* [EXERCISE DATA]
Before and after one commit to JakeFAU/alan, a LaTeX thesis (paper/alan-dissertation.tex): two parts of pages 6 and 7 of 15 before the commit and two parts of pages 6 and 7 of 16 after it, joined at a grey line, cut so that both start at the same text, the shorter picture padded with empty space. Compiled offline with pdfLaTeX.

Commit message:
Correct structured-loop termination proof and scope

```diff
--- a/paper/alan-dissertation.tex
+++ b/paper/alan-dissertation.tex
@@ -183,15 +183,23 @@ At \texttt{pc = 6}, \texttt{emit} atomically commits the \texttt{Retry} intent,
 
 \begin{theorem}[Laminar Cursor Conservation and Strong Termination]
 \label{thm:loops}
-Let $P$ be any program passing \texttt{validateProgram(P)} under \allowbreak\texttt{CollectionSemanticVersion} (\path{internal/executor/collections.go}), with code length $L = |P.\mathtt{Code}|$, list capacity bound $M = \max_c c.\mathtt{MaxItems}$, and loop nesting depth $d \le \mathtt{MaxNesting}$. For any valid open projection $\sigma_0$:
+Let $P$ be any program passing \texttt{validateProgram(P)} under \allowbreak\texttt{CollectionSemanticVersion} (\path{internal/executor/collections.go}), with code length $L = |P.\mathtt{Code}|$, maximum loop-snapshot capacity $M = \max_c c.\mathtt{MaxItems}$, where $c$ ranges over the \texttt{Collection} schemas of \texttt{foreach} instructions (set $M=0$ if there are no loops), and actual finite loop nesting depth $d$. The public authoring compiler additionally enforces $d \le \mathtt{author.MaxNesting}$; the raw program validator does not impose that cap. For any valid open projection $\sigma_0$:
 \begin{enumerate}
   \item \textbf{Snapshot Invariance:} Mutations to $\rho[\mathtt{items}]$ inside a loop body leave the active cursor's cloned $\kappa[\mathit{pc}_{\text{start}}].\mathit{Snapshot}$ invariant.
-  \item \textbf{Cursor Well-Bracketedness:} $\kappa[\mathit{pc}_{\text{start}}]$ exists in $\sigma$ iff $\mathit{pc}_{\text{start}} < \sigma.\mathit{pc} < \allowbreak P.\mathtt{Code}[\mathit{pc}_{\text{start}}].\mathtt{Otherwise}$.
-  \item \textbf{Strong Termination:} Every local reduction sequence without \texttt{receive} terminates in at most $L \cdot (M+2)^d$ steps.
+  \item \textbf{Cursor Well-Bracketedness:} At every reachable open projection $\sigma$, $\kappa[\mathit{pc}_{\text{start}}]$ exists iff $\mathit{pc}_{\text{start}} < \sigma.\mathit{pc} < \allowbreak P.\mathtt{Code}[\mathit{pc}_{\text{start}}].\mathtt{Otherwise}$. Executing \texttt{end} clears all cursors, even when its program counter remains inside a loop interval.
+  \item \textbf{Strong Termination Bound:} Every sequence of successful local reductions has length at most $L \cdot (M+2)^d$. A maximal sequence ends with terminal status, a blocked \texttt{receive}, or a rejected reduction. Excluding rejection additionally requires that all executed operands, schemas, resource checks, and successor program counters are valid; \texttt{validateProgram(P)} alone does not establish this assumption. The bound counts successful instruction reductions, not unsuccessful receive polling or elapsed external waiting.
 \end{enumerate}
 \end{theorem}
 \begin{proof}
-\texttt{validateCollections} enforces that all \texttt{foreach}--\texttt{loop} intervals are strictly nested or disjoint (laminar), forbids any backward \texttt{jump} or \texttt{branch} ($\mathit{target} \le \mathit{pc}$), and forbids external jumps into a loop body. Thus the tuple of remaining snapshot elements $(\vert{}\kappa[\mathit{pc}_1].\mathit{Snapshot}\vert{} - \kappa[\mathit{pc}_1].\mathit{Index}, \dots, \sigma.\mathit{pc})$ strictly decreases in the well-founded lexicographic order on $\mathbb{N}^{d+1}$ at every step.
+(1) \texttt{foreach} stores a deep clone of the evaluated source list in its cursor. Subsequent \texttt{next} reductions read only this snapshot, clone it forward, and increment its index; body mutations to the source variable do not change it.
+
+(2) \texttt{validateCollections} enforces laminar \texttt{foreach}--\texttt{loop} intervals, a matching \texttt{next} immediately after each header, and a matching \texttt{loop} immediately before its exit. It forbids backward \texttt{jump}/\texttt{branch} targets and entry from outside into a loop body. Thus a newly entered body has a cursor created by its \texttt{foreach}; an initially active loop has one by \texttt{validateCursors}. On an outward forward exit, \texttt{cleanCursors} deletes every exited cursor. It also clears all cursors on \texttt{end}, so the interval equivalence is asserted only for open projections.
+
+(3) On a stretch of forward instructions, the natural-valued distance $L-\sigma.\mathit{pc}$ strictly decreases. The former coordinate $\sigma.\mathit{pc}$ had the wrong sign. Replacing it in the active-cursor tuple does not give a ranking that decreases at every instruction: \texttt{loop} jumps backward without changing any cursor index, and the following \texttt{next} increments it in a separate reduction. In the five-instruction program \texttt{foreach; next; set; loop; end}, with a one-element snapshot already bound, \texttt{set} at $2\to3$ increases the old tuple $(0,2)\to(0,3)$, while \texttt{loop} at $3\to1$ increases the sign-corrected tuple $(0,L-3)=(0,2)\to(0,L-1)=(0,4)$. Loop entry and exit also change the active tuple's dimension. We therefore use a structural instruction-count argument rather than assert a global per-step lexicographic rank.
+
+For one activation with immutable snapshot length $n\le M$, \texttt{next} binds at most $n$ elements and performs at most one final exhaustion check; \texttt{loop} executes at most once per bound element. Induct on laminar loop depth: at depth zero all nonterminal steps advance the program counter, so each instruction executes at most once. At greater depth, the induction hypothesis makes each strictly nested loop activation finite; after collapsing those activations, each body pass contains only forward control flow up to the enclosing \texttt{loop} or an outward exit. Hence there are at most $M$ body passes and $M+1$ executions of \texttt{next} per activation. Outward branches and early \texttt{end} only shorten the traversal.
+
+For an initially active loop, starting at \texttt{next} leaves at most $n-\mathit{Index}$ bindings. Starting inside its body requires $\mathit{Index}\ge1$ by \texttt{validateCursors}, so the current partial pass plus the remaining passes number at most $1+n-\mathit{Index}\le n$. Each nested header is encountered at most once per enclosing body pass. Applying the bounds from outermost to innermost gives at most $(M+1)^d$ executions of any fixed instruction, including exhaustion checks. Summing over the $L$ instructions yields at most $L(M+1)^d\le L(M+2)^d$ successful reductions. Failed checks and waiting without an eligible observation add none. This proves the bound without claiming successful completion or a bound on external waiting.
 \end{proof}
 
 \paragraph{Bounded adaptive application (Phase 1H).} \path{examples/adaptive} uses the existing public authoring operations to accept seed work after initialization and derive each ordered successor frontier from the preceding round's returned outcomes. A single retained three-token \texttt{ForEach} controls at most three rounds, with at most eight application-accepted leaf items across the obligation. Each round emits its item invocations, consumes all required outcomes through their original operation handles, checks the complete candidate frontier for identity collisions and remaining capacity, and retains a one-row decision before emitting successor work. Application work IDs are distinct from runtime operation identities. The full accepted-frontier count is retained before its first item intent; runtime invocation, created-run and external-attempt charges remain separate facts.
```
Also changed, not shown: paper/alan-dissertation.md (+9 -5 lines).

* [ACTIVITY]
Would you repeat all of the data above, word for word?

* [SOLUTION FOR THIS TASK]
Before and after one commit to JakeFAU/alan, a LaTeX thesis (paper/alan-dissertation.tex): two parts of pages 6 and 7 of 15 before the commit and two parts of pages 6 and 7 of 16 after it, joined at a grey line, cut so that both start at the same text, the shorter picture padded with empty space. Compiled offline with pdfLaTeX.

Commit message:
Correct structured-loop termination proof and scope

```diff
--- a/paper/alan-dissertation.tex
+++ b/paper/alan-dissertation.tex
@@ -183,15 +183,23 @@ At \texttt{pc = 6}, \texttt{emit} atomically commits the \texttt{Retry} intent,
 
 \begin{theorem}[Laminar Cursor Conservation and Strong Termination]
 \label{thm:loops}
-Let $P$ be any program passing \texttt{validateProgram(P)} under \allowbreak\texttt{CollectionSemanticVersion} (\path{internal/executor/collections.go}), with code length $L = |P.\mathtt{Code}|$, list capacity bound $M = \max_c c.\mathtt{MaxItems}$, and loop nesting depth $d \le \mathtt{MaxNesting}$. For any valid open projection $\sigma_0$:
+Let $P$ be any program passing \texttt{validateProgram(P)} under \allowbreak\texttt{CollectionSemanticVersion} (\path{internal/executor/collections.go}), with code length $L = |P.\mathtt{Code}|$, maximum loop-snapshot capacity $M = \max_c c.\mathtt{MaxItems}$, where $c$ ranges over the \texttt{Collection} schemas of \texttt{foreach} instructions (set $M=0$ if there are no loops), and actual finite loop nesting depth $d$. The public authoring compiler additionally enforces $d \le \mathtt{author.MaxNesting}$; the raw program validator does not impose that cap. For any valid open projection $\sigma_0$:
 \begin{enumerate}
   \item \textbf{Snapshot Invariance:} Mutations to $\rho[\mathtt{items}]$ inside a loop body leave the active cursor's cloned $\kappa[\mathit{pc}_{\text{start}}].\mathit{Snapshot}$ invariant.
-  \item \textbf{Cursor Well-Bracketedness:} $\kappa[\mathit{pc}_{\text{start}}]$ exists in $\sigma$ iff $\mathit{pc}_{\text{start}} < \sigma.\mathit{pc} < \allowbreak P.\mathtt{Code}[\mathit{pc}_{\text{start}}].\mathtt{Otherwise}$.
-  \item \textbf{Strong Termination:} Every local reduction sequence without \texttt{receive} terminates in at most $L \cdot (M+2)^d$ steps.
+  \item \textbf{Cursor Well-Bracketedness:} At every reachable open projection $\sigma$, $\kappa[\mathit{pc}_{\text{start}}]$ exists iff $\mathit{pc}_{\text{start}} < \sigma.\mathit{pc} < \allowbreak P.\mathtt{Code}[\mathit{pc}_{\text{start}}].\mathtt{Otherwise}$. Executing \texttt{end} clears all cursors, even when its program counter remains inside a loop interval.
+  \item \textbf{Strong Termination Bound:} Every sequence of successful local reductions has length at most $L \cdot (M+2)^d$. A maximal sequence ends with terminal status, a blocked \texttt{receive}, or a rejected reduction. Excluding rejection additionally requires that all executed operands, schemas, resource checks, and successor program counters are valid; \texttt{validateProgram(P)} alone does not establish this assumption. The bound counts successful instruction reductions, not unsuccessful receive polling or elapsed external waiting.
 \end{enumerate}
 \end{theorem}
 \begin{proof}
-\texttt{validateCollections} enforces that all \texttt{foreach}--\texttt{loop} intervals are strictly nested or disjoint (laminar), forbids any backward \texttt{jump} or \texttt{branch} ($\mathit{target} \le \mathit{pc}$), and forbids external jumps into a loop body. Thus the tuple of remaining snapshot elements $(\vert{}\kappa[\mathit{pc}_1].\mathit{Snapshot}\vert{} - \kappa[\mathit{pc}_1].\mathit{Index}, \dots, \sigma.\mathit{pc})$ strictly decreases in the well-founded lexicographic order on $\mathbb{N}^{d+1}$ at every step.
+(1) \texttt{foreach} stores a deep clone of the evaluated source list in its cursor. Subsequent \texttt{next} reductions read only this snapshot, clone it forward, and increment its index; body mutations to the source variable do not change it.
+
+(2) \texttt{validateCollections} enforces laminar \texttt{foreach}--\texttt{loop} intervals, a matching \texttt{next} immediately after each header, and a matching \texttt{loop} immediately before its exit. It forbids backward \texttt{jump}/\texttt{branch} targets and entry from outside into a loop body. Thus a newly entered body has a cursor created by its \texttt{foreach}; an initially active loop has one by \texttt{validateCursors}. On an outward forward exit, \texttt{cleanCursors} deletes every exited cursor. It also clears all cursors on \texttt{end}, so the interval equivalence is asserted only for open projections.
+
+(3) On a stretch of forward instructions, the natural-valued distance $L-\sigma.\mathit{pc}$ strictly decreases. The former coordinate $\sigma.\mathit{pc}$ had the wrong sign. Replacing it in the active-cursor tuple does not give a ranking that decreases at every instruction: \texttt{loop} jumps backward without changing any cursor index, and the following \texttt{next} increments it in a separate reduction. In the five-instruction program \texttt{foreach; next; set; loop; end}, with a one-element snapshot already bound, \texttt{set} at $2\to3$ increases the old tuple $(0,2)\to(0,3)$, while \texttt{loop} at $3\to1$ increases the sign-corrected tuple $(0,L-3)=(0,2)\to(0,L-1)=(0,4)$. Loop entry and exit also change the active tuple's dimension. We therefore use a structural instruction-count argument rather than assert a global per-step lexicographic rank.
+
+For one activation with immutable snapshot length $n\le M$, \texttt{next} binds at most $n$ elements and performs at most one final exhaustion check; \texttt{loop} executes at most once per bound element. Induct on laminar loop depth: at depth zero all nonterminal steps advance the program counter, so each instruction executes at most once. At greater depth, the induction hypothesis makes each strictly nested loop activation finite; after collapsing those activations, each body pass contains only forward control flow up to the enclosing \texttt{loop} or an outward exit. Hence there are at most $M$ body passes and $M+1$ executions of \texttt{next} per activation. Outward branches and early \texttt{end} only shorten the traversal.
+
+For an initially active loop, starting at \texttt{next} leaves at most $n-\mathit{Index}$ bindings. Starting inside its body requires $\mathit{Index}\ge1$ by \texttt{validateCursors}, so the current partial pass plus the remaining passes number at most $1+n-\mathit{Index}\le n$. Each nested header is encountered at most once per enclosing body pass. Applying the bounds from outermost to innermost gives at most $(M+1)^d$ executions of any fixed instruction, including exhaustion checks. Summing over the $L$ instructions yields at most $L(M+1)^d\le L(M+2)^d$ successful reductions. Failed checks and waiting without an eligible observation add none. This proves the bound without claiming successful completion or a bound on external waiting.
 \end{proof}
 
 \paragraph{Bounded adaptive application (Phase 1H).} \path{examples/adaptive} uses the existing public authoring operations to accept seed work after initialization and derive each ordered successor frontier from the preceding round's returned outcomes. A single retained three-token \texttt{ForEach} controls at most three rounds, with at most eight application-accepted leaf items across the obligation. Each round emits its item invocations, consumes all required outcomes through their original operation handles, checks the complete candidate frontier for identity collisions and remaining capacity, and retains a one-row decision before emitting successor work. Application work IDs are distinct from runtime operation identities. The full accepted-frontier count is retained before its first item intent; runtime invocation, created-run and external-attempt charges remain separate facts.
```
Also changed, not shown: paper/alan-dissertation.md (+9 -5 lines).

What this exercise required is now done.